This article is part of a bimonthly series that will address early child development.
Ironically, India is one of the largest producers and exporters of vaccines yet has one of the highest preventable childhood mortality rates of any country in the world. Over 60,000 children under five die every year in the country from vaccine-preventable diseases.
Given our population and the sheer number of new babies born in India each year, achieving universal immunisation should be the topmost priority for our public health system.
The polio-eradication victory in 2014 remains a point of pride for India and a promise to the rest of the world. Having defeated such a virulent disease in such a huge population, the expectation is that we can do whatever we put our minds to.
April 24-30 has been declared World Immunisation Week by the World Health Organisation (WHO). Recognised as the “most cost-effective investment” in healthcare ever designed, universal immunisation is one of the pillars of the strategic plan for achieving the UN’s Millennium Development Goals, averting 2-3 million deaths every year and untold millions of disabilities. As such, it plays a vital role in helping children develop to their full potential. The WHO estimates that an additional 1.5 million deaths worldwide could be averted if universal coverage were achieved.
But the dream of a disease-free future for the next generation appears to have stalled in India. In spite of its longstanding Universal Immunisation Program (UIP), which provides free vaccines to every child born, the country still has one of the world’s lowest immunisation rates – and that rate itself is suspect.
It turns out it’s not enough just to get the immunisation. Children have to get their periodic shots or their drops on a specific schedule or the efficacy of the immunity they provide is weakened.
According to Nijika Shrivastwa, the lead author of a study conducted at the University of Michigan’s School of Public Health, Ann Arbor, only 18% of India’s children receive the full three-dose course of the vaccine against diphtheria, pertussis and tetanus (DPT), and only a third get the measles vaccine by the recommended age of 10 months.
Matthew Boulton, also from the University of Michigan, has said that 95% of a given population should be vaccinated to control outbreaks of measles. With so many children unprotected, or protected too late, reported cases of measles continue to occur in India with alarming frequency. This has prompted public health officials to introduce a second dose of the measles vaccine to the routine childhood schedule in 2010.
In an email, Dr Srivastava reiterated the world’s disappointment with India’s performance: “Vaccination coverage among Indian children aged 12-48 months remains unacceptably low.” For India, with a record of effective public health initiatives, the standards ought to be higher.
Vaccine-preventable diseases cause serious illness and can be extremely painful. Children who survive them may develop lifelong disabilities like blindness, hearing loss and brain damage. They also miss out on important learning and development while they are ill.
Religious and cultural beliefs do play a role in parents choosing not to have their children immunised, but many parents are also unaware of the benefits of vaccines. While not actively rejecting them, they simply don’t know enough to seek them out.

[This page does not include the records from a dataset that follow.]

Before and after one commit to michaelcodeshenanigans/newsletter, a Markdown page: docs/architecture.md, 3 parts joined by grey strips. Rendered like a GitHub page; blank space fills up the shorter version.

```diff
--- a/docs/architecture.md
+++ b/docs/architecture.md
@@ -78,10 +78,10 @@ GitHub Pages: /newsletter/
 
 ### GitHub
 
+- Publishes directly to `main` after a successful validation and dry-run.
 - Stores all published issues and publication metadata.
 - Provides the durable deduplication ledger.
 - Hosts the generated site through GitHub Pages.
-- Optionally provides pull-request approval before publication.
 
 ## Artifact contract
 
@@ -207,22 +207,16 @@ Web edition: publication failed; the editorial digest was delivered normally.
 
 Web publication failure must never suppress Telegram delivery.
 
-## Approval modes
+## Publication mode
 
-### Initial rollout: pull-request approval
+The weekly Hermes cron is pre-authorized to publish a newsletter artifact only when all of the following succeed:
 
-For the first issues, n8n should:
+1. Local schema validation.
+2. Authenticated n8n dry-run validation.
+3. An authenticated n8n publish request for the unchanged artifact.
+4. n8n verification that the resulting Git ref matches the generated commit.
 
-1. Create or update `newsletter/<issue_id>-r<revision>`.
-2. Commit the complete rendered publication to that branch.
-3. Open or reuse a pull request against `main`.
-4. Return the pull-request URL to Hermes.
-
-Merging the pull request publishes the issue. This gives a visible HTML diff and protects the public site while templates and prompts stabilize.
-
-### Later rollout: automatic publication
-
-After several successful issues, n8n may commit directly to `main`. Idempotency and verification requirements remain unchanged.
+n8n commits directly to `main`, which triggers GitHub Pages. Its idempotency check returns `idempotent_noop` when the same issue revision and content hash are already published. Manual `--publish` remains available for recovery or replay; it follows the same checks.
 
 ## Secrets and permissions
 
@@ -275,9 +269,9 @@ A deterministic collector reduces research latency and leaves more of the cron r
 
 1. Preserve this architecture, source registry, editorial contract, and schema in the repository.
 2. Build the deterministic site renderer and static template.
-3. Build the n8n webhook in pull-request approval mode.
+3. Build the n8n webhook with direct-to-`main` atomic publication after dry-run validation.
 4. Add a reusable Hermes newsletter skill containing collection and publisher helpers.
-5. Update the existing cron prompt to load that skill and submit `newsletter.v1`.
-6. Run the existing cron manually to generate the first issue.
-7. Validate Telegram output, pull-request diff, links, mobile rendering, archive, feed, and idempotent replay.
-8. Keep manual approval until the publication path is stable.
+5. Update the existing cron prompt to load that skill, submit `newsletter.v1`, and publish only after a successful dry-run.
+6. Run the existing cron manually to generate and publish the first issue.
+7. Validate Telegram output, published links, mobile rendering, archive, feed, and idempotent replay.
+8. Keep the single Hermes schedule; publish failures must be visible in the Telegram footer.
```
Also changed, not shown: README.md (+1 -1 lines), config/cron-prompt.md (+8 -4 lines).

Some vaccines are easy to access – polio drops are often administered by community health workers going door to door – but others require a trip to a government hospital where conditions are poor and wait times long.
Poor record-keeping adds to the confusion. Every baby born in a hospital in India is given an immunisation card that is supposed to be produced at each visit to a healthcare provider. But if the card is lost, there is no backup record for that child. Families in urban slums or engaged in migrant labour often live in makeshift huts, where safe storage for records is a luxury and where constant moving for work makes regular coverage difficult.
Children born at home or in unregistered private hospitals often fall through the cracks entirely, and are at higher risk of non- or incomplete vaccination compared to children born in institutional settings.
Complacency is yet another factor. Most young parents today have no living memory of a polio outbreak nor have they ever seen a child afflicted with diphtheria or whooping cough. It is hard to feel a sense of urgency about something that seems to be a relic from the distant past.
Immunisation experts agree that simply by vaccinating children on time, India could influence public health and promote optimal child development on a global scale. This is a goal worth striving for.